* _Work to complete_
Return only those lines of the records below in which "refetch" appears.

Start of Data shown

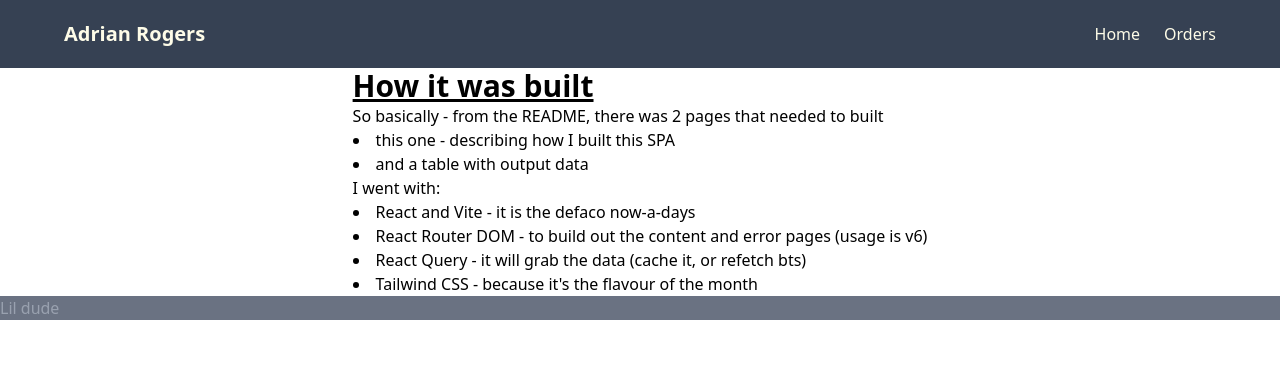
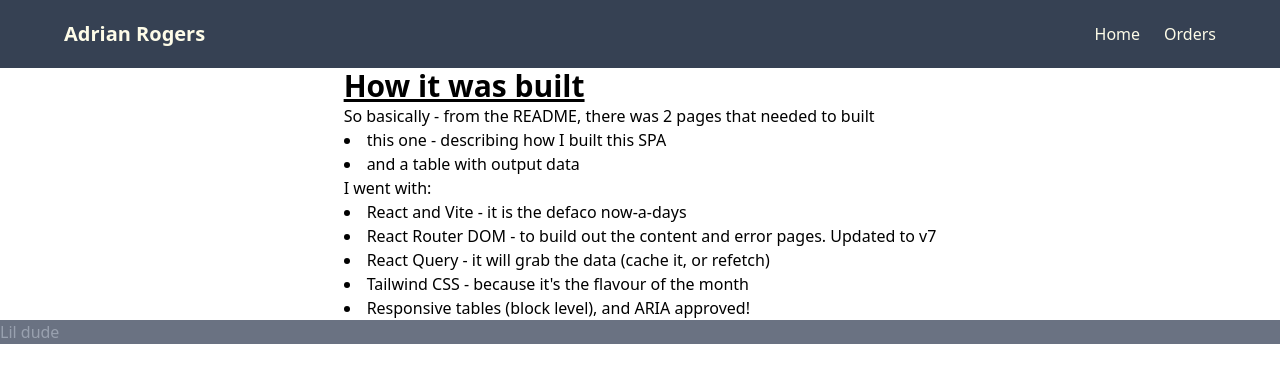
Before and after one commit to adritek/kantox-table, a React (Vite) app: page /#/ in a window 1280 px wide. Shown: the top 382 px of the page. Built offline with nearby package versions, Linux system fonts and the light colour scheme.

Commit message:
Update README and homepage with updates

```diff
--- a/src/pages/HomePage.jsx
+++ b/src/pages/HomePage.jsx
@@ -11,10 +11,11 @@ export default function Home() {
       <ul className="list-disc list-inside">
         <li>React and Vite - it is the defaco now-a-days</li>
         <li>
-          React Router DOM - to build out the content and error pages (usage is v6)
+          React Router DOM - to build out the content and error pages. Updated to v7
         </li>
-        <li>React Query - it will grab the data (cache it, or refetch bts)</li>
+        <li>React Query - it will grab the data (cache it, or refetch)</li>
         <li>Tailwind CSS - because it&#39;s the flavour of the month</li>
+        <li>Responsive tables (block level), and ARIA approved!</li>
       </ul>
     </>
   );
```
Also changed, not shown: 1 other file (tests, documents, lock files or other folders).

End of Data shown

* _Response area_
-        <li>React Query - it will grab the data (cache it, or refetch bts)</li>
+        <li>React Query - it will grab the data (cache it, or refetch)</li>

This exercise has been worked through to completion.